### WHAT YOU SHOULD DO
This exercise asks for the entries below to be printed exactly.

[Records from a data collection]
============

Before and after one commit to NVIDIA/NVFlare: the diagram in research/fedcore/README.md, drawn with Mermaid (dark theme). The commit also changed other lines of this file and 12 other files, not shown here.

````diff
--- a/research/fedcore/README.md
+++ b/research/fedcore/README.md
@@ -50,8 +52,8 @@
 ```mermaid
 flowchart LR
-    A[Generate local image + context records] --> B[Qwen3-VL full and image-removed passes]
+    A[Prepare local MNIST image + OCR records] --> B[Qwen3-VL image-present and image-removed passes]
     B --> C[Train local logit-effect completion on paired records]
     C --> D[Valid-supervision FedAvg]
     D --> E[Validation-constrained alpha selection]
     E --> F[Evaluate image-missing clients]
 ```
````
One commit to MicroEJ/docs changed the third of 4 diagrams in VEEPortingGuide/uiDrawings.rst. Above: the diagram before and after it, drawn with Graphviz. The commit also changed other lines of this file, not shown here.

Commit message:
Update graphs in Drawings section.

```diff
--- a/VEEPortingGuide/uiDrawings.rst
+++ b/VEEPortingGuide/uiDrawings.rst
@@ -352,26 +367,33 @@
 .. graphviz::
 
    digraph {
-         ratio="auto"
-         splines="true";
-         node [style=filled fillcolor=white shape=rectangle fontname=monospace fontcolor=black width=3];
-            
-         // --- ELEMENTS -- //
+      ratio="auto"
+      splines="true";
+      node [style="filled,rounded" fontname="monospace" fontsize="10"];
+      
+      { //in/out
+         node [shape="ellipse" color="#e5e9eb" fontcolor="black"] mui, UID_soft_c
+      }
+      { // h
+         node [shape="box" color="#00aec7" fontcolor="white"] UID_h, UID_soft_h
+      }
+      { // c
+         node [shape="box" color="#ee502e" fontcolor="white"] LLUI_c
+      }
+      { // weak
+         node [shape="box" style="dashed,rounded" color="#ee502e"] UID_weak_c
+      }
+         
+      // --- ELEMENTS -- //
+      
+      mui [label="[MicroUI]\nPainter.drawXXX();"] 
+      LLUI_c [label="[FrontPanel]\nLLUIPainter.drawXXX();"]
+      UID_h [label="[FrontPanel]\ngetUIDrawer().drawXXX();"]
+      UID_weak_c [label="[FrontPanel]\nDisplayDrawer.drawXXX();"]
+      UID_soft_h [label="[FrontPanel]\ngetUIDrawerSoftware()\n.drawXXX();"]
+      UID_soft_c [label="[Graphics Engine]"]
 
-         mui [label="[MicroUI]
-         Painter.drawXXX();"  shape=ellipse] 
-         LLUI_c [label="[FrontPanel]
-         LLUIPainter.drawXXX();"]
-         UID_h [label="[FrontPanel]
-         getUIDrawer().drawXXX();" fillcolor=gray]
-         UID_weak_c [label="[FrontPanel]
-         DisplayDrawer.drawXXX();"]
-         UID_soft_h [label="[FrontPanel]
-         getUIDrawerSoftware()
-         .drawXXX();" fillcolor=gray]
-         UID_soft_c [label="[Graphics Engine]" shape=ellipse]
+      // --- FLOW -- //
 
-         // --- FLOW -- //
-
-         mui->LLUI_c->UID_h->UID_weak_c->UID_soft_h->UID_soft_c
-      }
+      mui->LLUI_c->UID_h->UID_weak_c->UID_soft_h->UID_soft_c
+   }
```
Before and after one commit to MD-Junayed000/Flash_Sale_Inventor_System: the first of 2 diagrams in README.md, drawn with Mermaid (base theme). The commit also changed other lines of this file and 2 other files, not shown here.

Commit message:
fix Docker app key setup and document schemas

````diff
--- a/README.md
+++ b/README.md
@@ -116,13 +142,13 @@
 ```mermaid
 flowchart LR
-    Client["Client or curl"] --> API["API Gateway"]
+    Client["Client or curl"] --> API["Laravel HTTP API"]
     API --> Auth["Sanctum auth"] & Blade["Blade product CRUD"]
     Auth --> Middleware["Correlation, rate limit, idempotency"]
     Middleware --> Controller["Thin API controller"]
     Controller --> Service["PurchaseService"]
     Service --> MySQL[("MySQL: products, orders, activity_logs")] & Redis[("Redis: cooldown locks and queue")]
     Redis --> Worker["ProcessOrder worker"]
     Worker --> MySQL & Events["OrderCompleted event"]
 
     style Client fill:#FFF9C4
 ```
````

============

### WRITTEN RESPONSE
Before and after one commit to NVIDIA/NVFlare: the diagram in research/fedcore/README.md, drawn with Mermaid (dark theme). The commit also changed other lines of this file and 12 other files, not shown here.

````diff
--- a/research/fedcore/README.md
+++ b/research/fedcore/README.md
@@ -50,8 +52,8 @@
 ```mermaid
 flowchart LR
-    A[Generate local image + context records] --> B[Qwen3-VL full and image-removed passes]
+    A[Prepare local MNIST image + OCR records] --> B[Qwen3-VL image-present and image-removed passes]
     B --> C[Train local logit-effect completion on paired records]
     C --> D[Valid-supervision FedAvg]
     D --> E[Validation-constrained alpha selection]
     E --> F[Evaluate image-missing clients]
 ```
````
One commit to MicroEJ/docs changed the third of 4 diagrams in VEEPortingGuide/uiDrawings.rst. Above: the diagram before and after it, drawn with Graphviz. The commit also changed other lines of this file, not shown here.

Commit message:
Update graphs in Drawings section.

```diff
--- a/VEEPortingGuide/uiDrawings.rst
+++ b/VEEPortingGuide/uiDrawings.rst
@@ -352,26 +367,33 @@
 .. graphviz::
 
    digraph {
-         ratio="auto"
-         splines="true";
-         node [style=filled fillcolor=white shape=rectangle fontname=monospace fontcolor=black width=3];
-            
-         // --- ELEMENTS -- //
+      ratio="auto"
+      splines="true";
+      node [style="filled,rounded" fontname="monospace" fontsize="10"];
+      
+      { //in/out
+         node [shape="ellipse" color="#e5e9eb" fontcolor="black"] mui, UID_soft_c
+      }
+      { // h
+         node [shape="box" color="#00aec7" fontcolor="white"] UID_h, UID_soft_h
+      }
+      { // c
+         node [shape="box" color="#ee502e" fontcolor="white"] LLUI_c
+      }
+      { // weak
+         node [shape="box" style="dashed,rounded" color="#ee502e"] UID_weak_c
+      }
+         
+      // --- ELEMENTS -- //
+      
+      mui [label="[MicroUI]\nPainter.drawXXX();"] 
+      LLUI_c [label="[FrontPanel]\nLLUIPainter.drawXXX();"]
+      UID_h [label="[FrontPanel]\ngetUIDrawer().drawXXX();"]
+      UID_weak_c [label="[FrontPanel]\nDisplayDrawer.drawXXX();"]
+      UID_soft_h [label="[FrontPanel]\ngetUIDrawerSoftware()\n.drawXXX();"]
+      UID_soft_c [label="[Graphics Engine]"]
 
-         mui [label="[MicroUI]
-         Painter.drawXXX();"  shape=ellipse] 
-         LLUI_c [label="[FrontPanel]
-         LLUIPainter.drawXXX();"]
-         UID_h [label="[FrontPanel]
-         getUIDrawer().drawXXX();" fillcolor=gray]
-         UID_weak_c [label="[FrontPanel]
-         DisplayDrawer.drawXXX();"]
-         UID_soft_h [label="[FrontPanel]
-         getUIDrawerSoftware()
-         .drawXXX();" fillcolor=gray]
-         UID_soft_c [label="[Graphics Engine]" shape=ellipse]
+      // --- FLOW -- //
 
-         // --- FLOW -- //
-
-         mui->LLUI_c->UID_h->UID_weak_c->UID_soft_h->UID_soft_c
-      }
+      mui->LLUI_c->UID_h->UID_weak_c->UID_soft_h->UID_soft_c
+   }
```
Before and after one commit to MD-Junayed000/Flash_Sale_Inventor_System: the first of 2 diagrams in README.md, drawn with Mermaid (base theme). The commit also changed other lines of this file and 2 other files, not shown here.

Commit message:
fix Docker app key setup and document schemas

````diff
--- a/README.md
+++ b/README.md
@@ -116,13 +142,13 @@
 ```mermaid
 flowchart LR
-    Client["Client or curl"] --> API["API Gateway"]
+    Client["Client or curl"] --> API["Laravel HTTP API"]
     API --> Auth["Sanctum auth"] & Blade["Blade product CRUD"]
     Auth --> Middleware["Correlation, rate limit, idempotency"]
     Middleware --> Controller["Thin API controller"]
     Controller --> Service["PurchaseService"]
     Service --> MySQL[("MySQL: products, orders, activity_logs")] & Redis[("Redis: cooldown locks and queue")]
     Redis --> Worker["ProcessOrder worker"]
     Worker --> MySQL & Events["OrderCompleted event"]
 
     style Client fill:#FFF9C4
 ```
````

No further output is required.